··· SUPPLIED ENTRIES
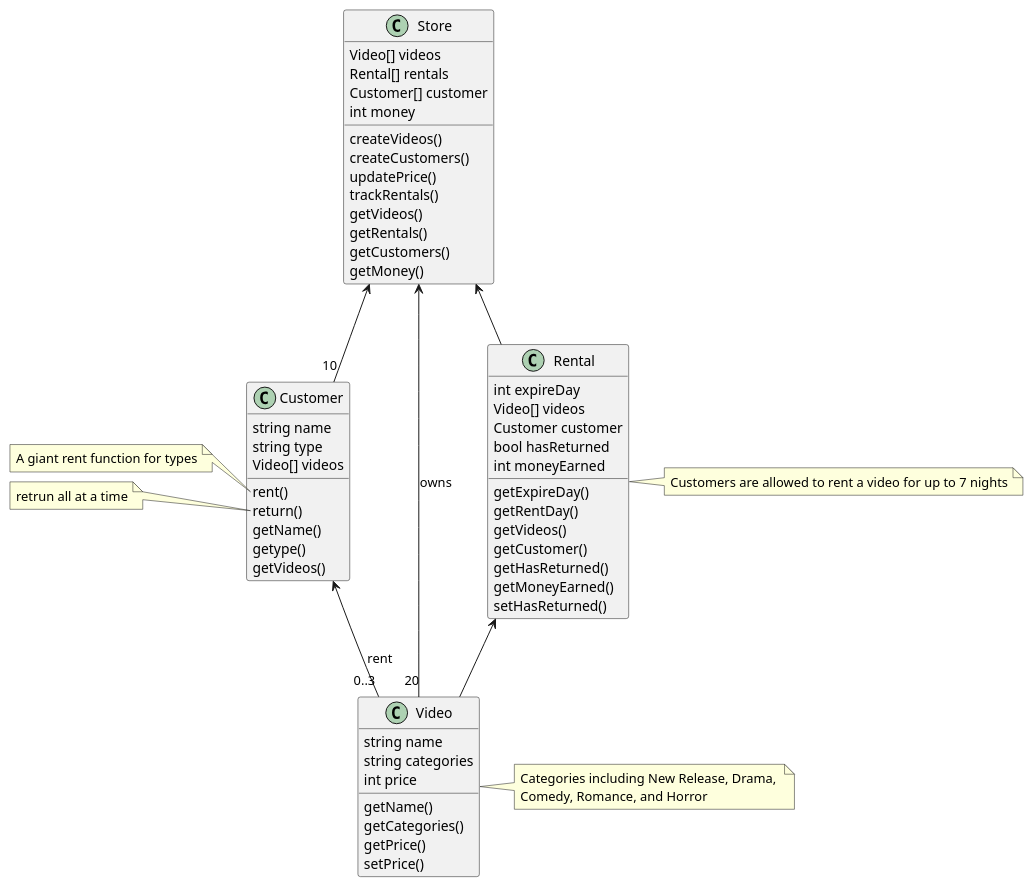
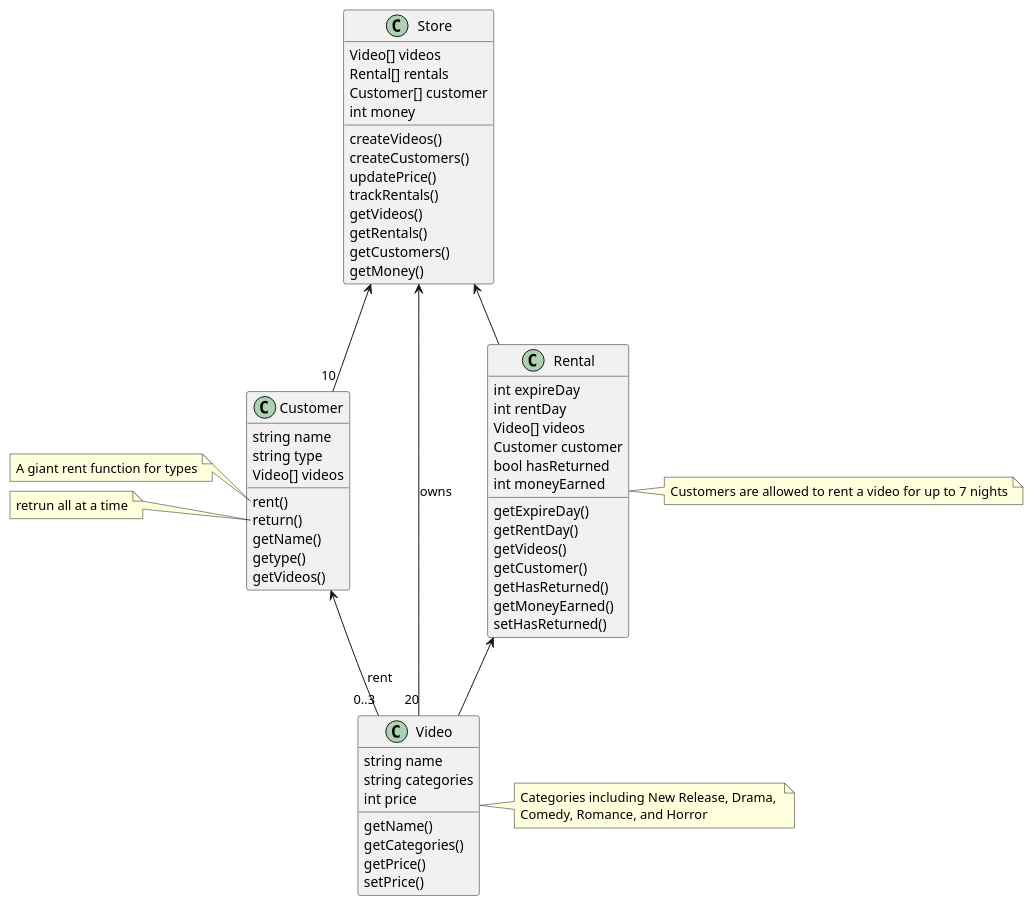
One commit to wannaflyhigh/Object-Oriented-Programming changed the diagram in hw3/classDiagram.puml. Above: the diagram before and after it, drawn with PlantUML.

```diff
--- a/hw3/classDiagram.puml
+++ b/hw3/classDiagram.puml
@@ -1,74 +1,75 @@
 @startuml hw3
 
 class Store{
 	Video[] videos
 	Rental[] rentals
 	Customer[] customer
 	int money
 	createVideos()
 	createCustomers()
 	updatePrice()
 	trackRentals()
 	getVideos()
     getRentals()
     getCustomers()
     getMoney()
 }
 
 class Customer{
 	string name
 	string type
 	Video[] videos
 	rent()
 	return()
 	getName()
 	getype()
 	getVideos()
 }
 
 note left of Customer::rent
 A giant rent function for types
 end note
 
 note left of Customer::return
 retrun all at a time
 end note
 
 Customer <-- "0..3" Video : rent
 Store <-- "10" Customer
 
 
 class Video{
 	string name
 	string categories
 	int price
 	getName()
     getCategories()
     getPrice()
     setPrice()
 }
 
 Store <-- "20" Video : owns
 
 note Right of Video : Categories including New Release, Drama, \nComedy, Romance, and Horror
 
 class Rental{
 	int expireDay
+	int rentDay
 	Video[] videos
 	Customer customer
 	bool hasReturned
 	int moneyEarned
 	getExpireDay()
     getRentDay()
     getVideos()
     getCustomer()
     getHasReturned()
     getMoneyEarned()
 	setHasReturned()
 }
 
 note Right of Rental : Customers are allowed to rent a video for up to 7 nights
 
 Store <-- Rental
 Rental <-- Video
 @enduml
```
······
■ ASSIGNMENT:
From the first line to the last, please copy the data exactly, with the pictures left out.

■ RESULT:
One commit to wannaflyhigh/Object-Oriented-Programming changed the diagram in hw3/classDiagram.puml. Above: the diagram before and after it, drawn with PlantUML.

```diff
--- a/hw3/classDiagram.puml
+++ b/hw3/classDiagram.puml
@@ -1,74 +1,75 @@
 @startuml hw3
 
 class Store{
 	Video[] videos
 	Rental[] rentals
 	Customer[] customer
 	int money
 	createVideos()
 	createCustomers()
 	updatePrice()
 	trackRentals()
 	getVideos()
     getRentals()
     getCustomers()
     getMoney()
 }
 
 class Customer{
 	string name
 	string type
 	Video[] videos
 	rent()
 	return()
 	getName()
 	getype()
 	getVideos()
 }
 
 note left of Customer::rent
 A giant rent function for types
 end note
 
 note left of Customer::return
 retrun all at a time
 end note
 
 Customer <-- "0..3" Video : rent
 Store <-- "10" Customer
 
 
 class Video{
 	string name
 	string categories
 	int price
 	getName()
     getCategories()
     getPrice()
     setPrice()
 }
 
 Store <-- "20" Video : owns
 
 note Right of Video : Categories including New Release, Drama, \nComedy, Romance, and Horror
 
 class Rental{
 	int expireDay
+	int rentDay
 	Video[] videos
 	Customer customer
 	bool hasReturned
 	int moneyEarned
 	getExpireDay()
     getRentDay()
     getVideos()
     getCustomer()
     getHasReturned()
     getMoneyEarned()
 	setHasReturned()
 }
 
 note Right of Rental : Customers are allowed to rent a video for up to 7 nights
 
 Store <-- Rental
 Rental <-- Video
 @enduml
```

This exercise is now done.